◆ Your objective ◆
Hunt through the entries for the word "value" and copy each line in which it appears.

◆ Data excerpts ◆
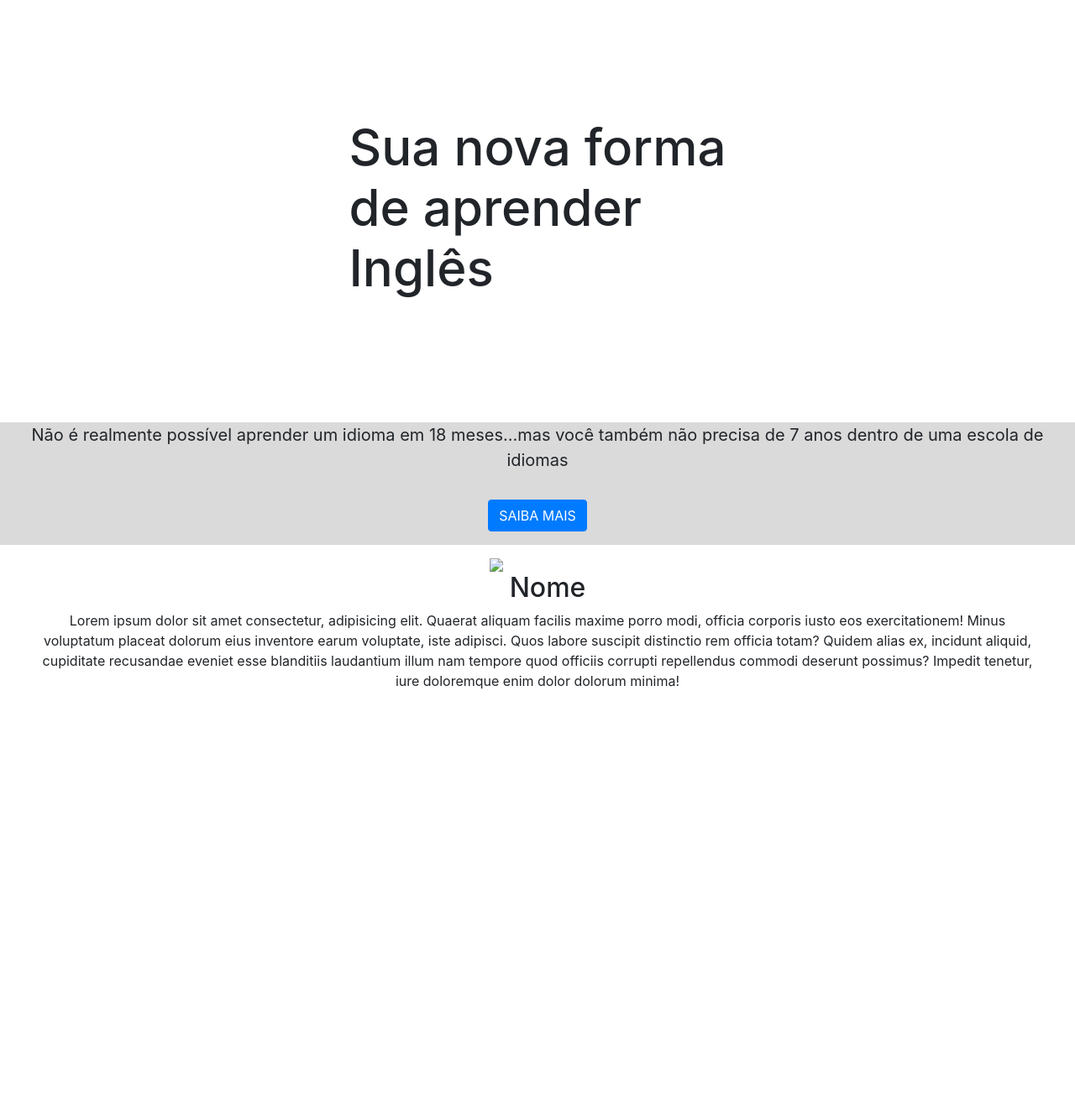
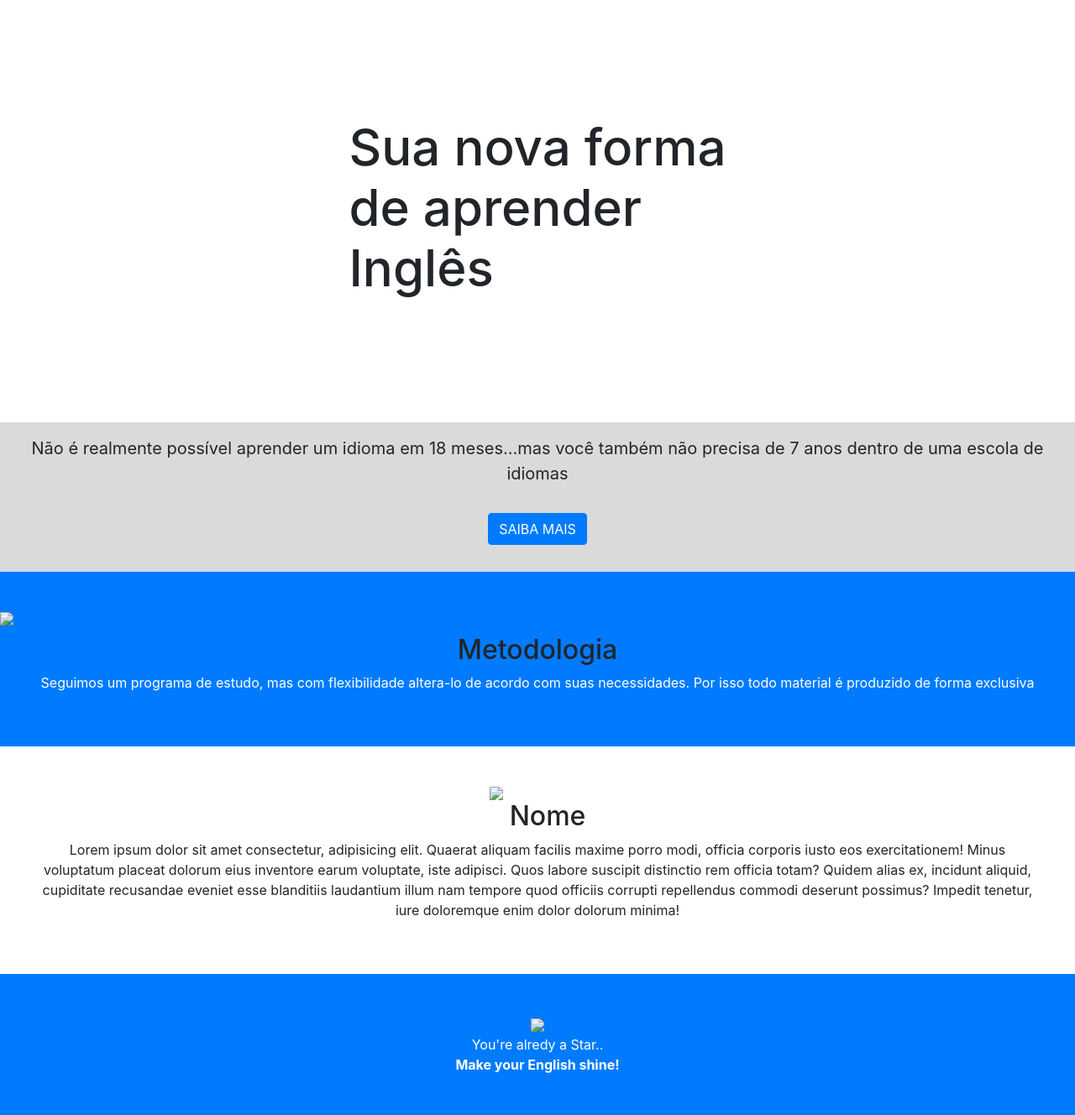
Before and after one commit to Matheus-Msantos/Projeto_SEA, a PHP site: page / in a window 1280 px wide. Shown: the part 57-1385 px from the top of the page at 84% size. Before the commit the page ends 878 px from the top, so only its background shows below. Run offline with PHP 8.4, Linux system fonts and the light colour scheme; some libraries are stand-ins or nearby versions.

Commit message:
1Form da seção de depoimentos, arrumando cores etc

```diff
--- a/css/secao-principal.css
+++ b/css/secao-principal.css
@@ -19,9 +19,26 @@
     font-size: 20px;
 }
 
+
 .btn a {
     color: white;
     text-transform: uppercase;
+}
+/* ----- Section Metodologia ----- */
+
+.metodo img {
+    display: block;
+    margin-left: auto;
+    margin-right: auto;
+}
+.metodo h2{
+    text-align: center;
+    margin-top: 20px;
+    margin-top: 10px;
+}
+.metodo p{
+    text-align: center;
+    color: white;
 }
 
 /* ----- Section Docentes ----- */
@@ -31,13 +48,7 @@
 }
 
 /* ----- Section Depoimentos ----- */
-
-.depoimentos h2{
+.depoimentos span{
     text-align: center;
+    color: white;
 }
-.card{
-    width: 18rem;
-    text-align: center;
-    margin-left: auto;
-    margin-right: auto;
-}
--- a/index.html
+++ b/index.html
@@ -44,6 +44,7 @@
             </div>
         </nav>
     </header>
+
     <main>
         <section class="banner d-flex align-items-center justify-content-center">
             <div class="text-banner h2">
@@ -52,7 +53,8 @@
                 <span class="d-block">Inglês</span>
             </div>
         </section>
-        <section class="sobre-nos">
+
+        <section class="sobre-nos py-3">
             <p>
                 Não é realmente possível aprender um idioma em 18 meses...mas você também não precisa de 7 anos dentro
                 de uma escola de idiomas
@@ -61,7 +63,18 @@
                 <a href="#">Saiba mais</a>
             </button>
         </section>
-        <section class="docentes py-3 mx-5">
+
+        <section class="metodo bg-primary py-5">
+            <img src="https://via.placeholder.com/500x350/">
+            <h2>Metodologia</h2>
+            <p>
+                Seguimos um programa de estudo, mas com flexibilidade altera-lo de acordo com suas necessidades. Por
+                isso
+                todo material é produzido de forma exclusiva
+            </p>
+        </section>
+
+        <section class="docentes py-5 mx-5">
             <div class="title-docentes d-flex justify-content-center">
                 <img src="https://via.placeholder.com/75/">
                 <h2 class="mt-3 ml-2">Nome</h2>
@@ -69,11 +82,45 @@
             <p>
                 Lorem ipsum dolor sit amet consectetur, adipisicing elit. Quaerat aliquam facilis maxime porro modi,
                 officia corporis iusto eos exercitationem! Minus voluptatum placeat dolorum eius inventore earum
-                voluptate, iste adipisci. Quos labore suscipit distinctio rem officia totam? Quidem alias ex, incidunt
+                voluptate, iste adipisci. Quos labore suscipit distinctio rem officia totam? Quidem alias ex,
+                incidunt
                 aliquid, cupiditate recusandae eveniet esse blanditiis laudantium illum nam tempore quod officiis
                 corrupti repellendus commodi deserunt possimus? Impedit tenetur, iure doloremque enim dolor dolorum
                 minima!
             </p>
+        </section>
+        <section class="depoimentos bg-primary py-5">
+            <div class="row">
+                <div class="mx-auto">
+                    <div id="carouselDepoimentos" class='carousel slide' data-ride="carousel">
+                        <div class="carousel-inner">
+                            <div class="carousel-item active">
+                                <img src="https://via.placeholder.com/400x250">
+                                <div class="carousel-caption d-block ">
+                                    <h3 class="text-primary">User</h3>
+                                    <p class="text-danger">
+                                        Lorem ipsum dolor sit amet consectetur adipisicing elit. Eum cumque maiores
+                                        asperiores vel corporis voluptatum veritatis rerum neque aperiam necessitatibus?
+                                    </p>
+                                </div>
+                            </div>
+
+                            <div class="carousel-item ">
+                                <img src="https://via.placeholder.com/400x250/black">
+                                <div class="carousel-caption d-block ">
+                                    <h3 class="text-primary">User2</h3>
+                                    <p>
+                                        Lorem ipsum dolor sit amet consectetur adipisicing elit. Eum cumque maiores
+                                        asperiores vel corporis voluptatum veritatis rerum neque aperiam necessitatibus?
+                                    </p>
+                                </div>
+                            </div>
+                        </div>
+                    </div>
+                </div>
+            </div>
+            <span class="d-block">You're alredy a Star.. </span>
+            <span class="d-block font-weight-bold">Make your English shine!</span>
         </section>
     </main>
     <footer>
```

...

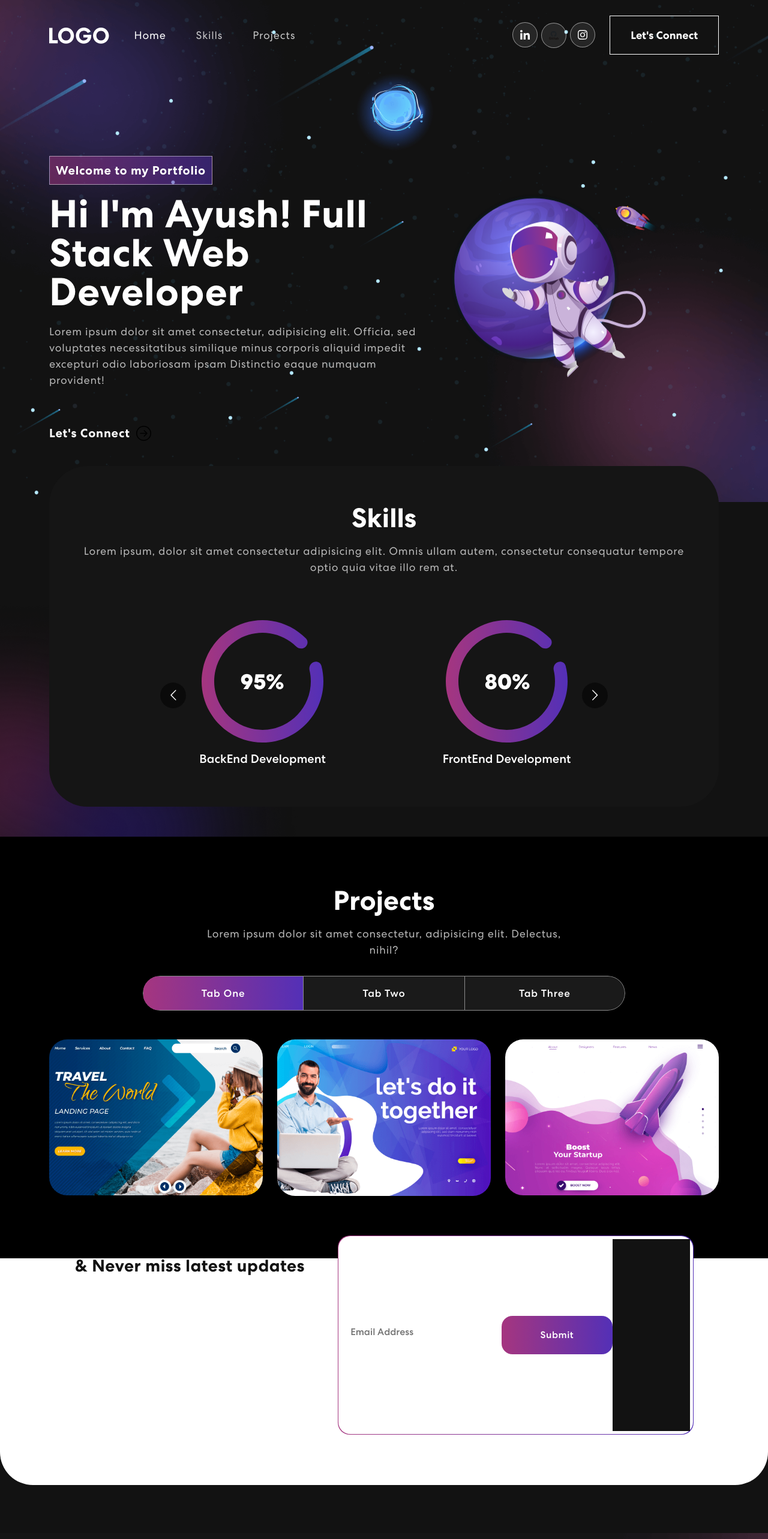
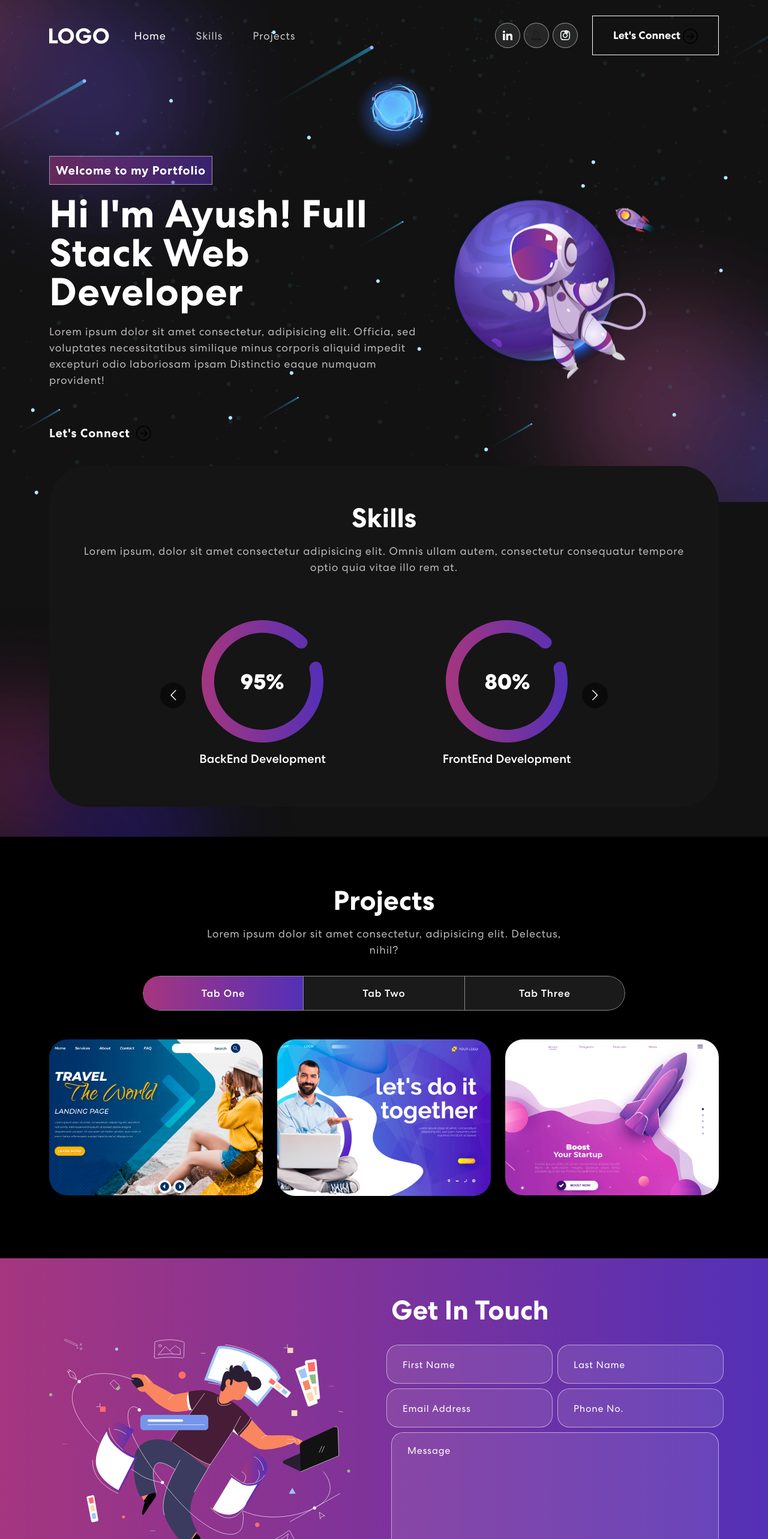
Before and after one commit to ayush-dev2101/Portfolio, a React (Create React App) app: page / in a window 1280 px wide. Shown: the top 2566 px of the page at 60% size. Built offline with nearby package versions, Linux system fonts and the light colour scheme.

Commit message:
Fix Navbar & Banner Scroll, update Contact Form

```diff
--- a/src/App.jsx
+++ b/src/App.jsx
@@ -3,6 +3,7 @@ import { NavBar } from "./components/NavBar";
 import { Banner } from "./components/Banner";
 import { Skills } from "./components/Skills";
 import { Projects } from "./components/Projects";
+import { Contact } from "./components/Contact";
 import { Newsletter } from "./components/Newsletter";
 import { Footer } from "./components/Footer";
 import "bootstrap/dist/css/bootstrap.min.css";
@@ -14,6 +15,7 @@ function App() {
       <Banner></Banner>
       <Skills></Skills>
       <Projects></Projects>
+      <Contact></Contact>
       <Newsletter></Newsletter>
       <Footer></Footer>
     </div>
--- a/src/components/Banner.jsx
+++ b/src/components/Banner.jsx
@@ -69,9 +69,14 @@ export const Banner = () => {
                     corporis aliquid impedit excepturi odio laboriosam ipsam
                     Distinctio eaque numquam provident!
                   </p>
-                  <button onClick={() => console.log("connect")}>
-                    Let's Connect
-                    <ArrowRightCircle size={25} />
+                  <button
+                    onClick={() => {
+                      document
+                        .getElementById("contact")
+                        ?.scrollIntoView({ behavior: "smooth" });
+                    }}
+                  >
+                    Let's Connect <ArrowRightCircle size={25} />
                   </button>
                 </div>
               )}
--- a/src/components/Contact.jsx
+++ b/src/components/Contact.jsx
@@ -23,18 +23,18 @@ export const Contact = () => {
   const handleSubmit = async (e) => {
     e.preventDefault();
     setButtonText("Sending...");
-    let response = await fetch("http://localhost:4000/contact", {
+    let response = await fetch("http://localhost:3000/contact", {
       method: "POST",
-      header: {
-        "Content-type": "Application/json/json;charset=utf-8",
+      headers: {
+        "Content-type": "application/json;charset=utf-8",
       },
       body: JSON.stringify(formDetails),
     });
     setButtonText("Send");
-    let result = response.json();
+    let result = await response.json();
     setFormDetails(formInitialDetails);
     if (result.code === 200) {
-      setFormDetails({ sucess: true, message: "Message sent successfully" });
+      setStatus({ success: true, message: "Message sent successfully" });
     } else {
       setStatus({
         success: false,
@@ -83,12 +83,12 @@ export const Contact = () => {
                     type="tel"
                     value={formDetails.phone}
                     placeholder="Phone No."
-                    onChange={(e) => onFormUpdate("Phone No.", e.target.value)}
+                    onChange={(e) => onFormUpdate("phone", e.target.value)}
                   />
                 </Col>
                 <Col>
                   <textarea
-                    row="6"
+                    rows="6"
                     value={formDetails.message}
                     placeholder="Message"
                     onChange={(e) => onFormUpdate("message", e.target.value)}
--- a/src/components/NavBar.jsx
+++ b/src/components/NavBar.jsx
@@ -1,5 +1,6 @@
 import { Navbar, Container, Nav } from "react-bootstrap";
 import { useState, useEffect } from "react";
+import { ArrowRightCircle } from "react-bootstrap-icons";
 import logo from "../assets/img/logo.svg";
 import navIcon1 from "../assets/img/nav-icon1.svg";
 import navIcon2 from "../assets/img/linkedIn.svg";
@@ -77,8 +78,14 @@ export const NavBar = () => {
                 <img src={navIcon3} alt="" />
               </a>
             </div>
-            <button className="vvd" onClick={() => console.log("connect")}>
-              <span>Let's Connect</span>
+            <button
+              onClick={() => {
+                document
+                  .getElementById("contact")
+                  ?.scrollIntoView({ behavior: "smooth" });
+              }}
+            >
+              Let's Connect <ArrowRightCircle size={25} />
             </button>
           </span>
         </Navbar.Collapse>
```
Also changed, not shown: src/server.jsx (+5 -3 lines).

◆ Task response ◆
                     value={formDetails.phone}
-                    onChange={(e) => onFormUpdate("Phone No.", e.target.value)}
+                    onChange={(e) => onFormUpdate("phone", e.target.value)}
                     value={formDetails.message}
                     onChange={(e) => onFormUpdate("message", e.target.value)}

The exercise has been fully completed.